Post by chrisw » Wed Feb 12, 2020 2:36 pm

Dann Corbit wrote:
Tue Feb 11, 2020 11:05 pm
I complained to the Stockfish group that badly formed EPD will cause Stockfish to crash and core dump heinously, eventually filling my disk drive with core files.
Their response was: "Don't send badly formed EPD to Stockfish then."
I guess we should all expect that the millions of EPD positions we find on the internet are all properly formed. After all, a badly formed EPD record would mean that someone made a mistake in forming the EPD record.

In the commercial software world, this would be a criminal act (knowingly releasing something with a severe defect). It would involve incompetence and negligence at the very least. And if told of the problem and the problem was not addressed, possibly even malice and/or breach of contract.

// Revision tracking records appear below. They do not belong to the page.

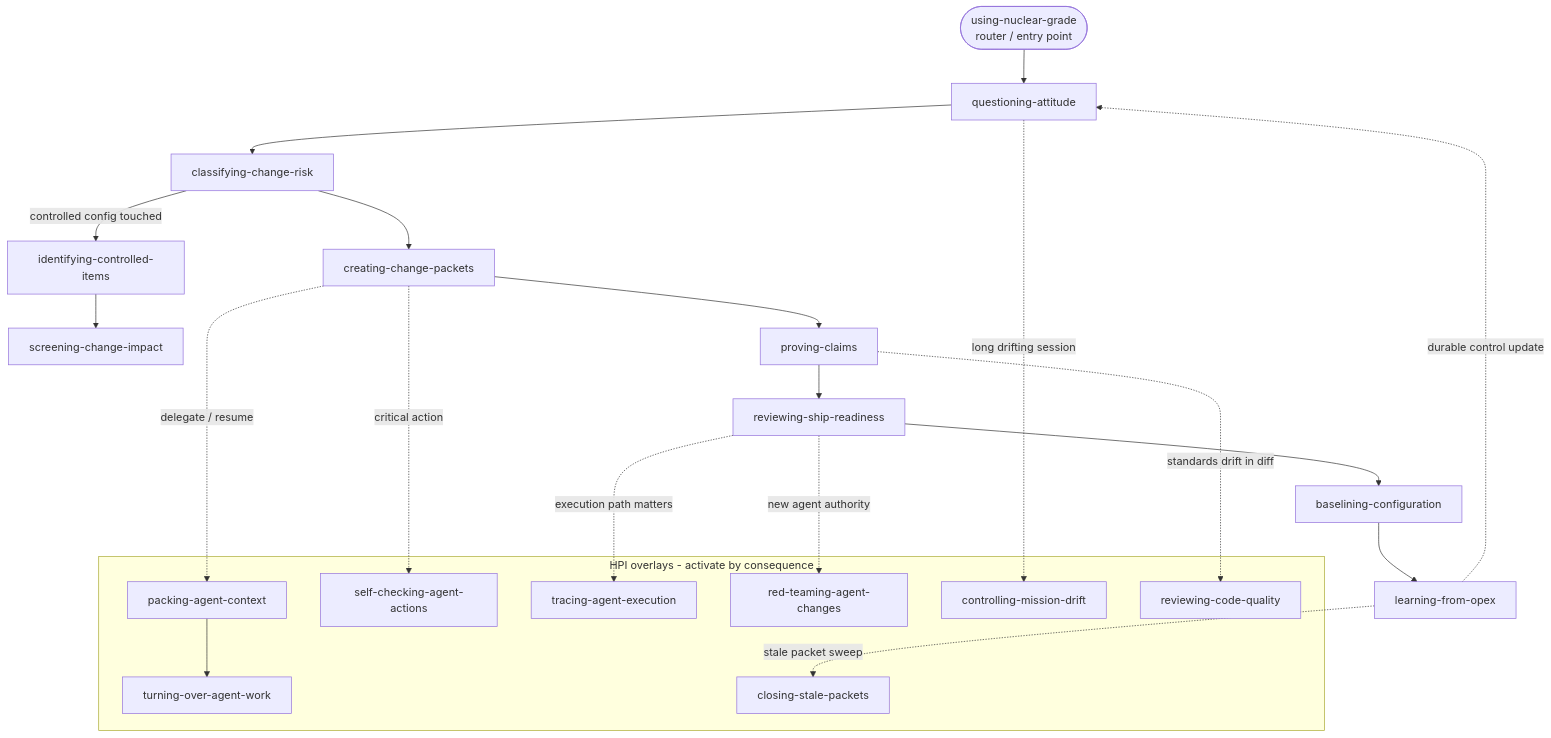
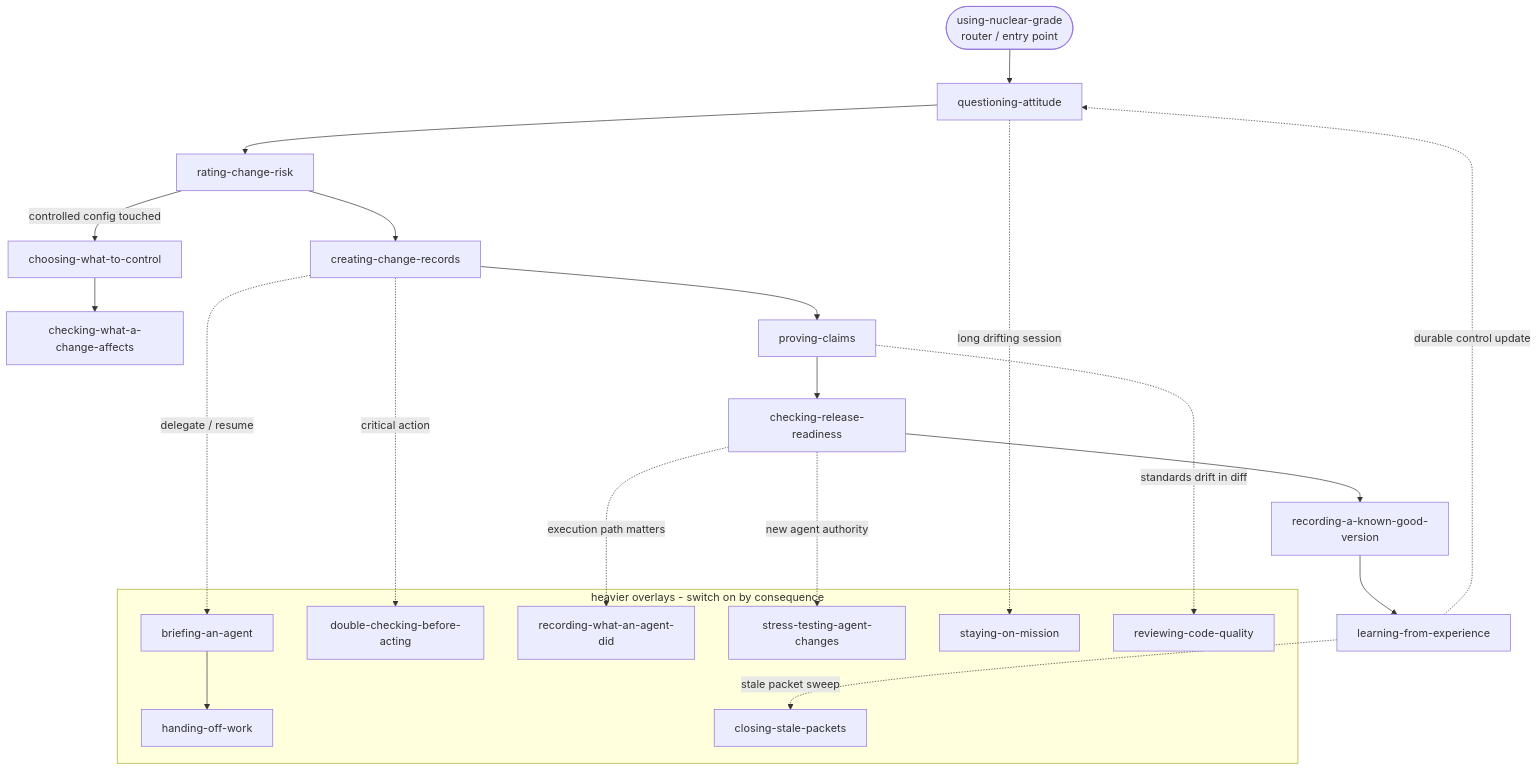
The diagram in SKILLS.md (FlyFission/nuclear-grade-context-engineering), drawn with Mermaid before and after one commit. The commit also changed other lines of this file and 218 other files, not shown here.

````diff
--- a/SKILLS.md
+++ b/SKILLS.md
@@ -37,34 +37,34 @@
 ```mermaid
 flowchart TD
     UNG([using-nuclear-grade<br/>router / entry point])
     UNG --> QA[questioning-attitude]
-    QA --> CCR[classifying-change-risk]
-    CCR -->|controlled config touched| ICI[identifying-controlled-items]
-    CCR --> CCP[creating-change-packets]
-    ICI --> SCI[screening-change-impact]
+    QA --> CCR[rating-change-risk]
+    CCR -->|controlled config touched| ICI[choosing-what-to-control]
+    CCR --> CCP[creating-change-records]
+    ICI --> SCI[checking-what-a-change-affects]
     CCP --> PC[proving-claims]
-    PC --> RSR[reviewing-ship-readiness]
-    RSR --> BC[baselining-configuration]
-    BC --> LFO[learning-from-opex]
+    PC --> RSR[checking-release-readiness]
+    RSR --> BC[recording-a-known-good-version]
+    BC --> LFO[learning-from-experience]
     LFO -.durable control update.-> QA
 
-    subgraph overlays[HPI overlays - activate by consequence]
-      PAC[packing-agent-context]
-      TOW[turning-over-agent-work]
-      SCA[self-checking-agent-actions]
-      TAE[tracing-agent-execution]
-      RTA[red-teaming-agent-changes]
-      CMD[controlling-mission-drift]
+    subgraph overlays[heavier overlays - switch on by consequence]
+      PAC[briefing-an-agent]
+      TOW[handing-off-work]
+      SCA[double-checking-before-acting]
+      TAE[recording-what-an-agent-did]
+      RTA[stress-testing-agent-changes]
+      CMD[staying-on-mission]
       RCQ[reviewing-code-quality]
       CSP[closing-stale-packets]
     end
 
     CCP -.delegate / resume.-> PAC
     PAC --> TOW
     CCP -.critical action.-> SCA
     RSR -.new agent authority.-> RTA
     RSR -.execution path matters.-> TAE
     QA -.long drifting session.-> CMD
     PC -.standards drift in diff.-> RCQ
     LFO -.stale packet sweep.-> CSP
 ```
````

So I had to come up with my own EPD purifier. I recently wrote an automatic Castle bug corrector (removes all impossible castle flags) because it is much better to correct than detect when possible {KQkq on EPD records with no possible castle operations is very common.}. About 97% of all e.p. flags are spurious. No matter how absurd a condition might seem (too many kings on the board, pawns on first and last rank, etc.) they occur quite often in real life. This is especially true of test EPD files and problem solving site EPD files because they are often created manually.
Yup There's an awful lot of ways EPDs can be broken or internally inconsistent, including ways one never thought of and only find when everything goes wrong. There's also a lot of different 'standards' of extra data tagged onto EPDs, scoring information and so on, lurking there to break things.
In the case of SF, frankly it would be better, recognising that "out there" contains epd suites with problematical epds, if someone write some thorough EPD load source and submitted it for inclusion. Then everything works on a plug and play basis, as a matter of design philosophy. But, sure, as you write, SF is free, so.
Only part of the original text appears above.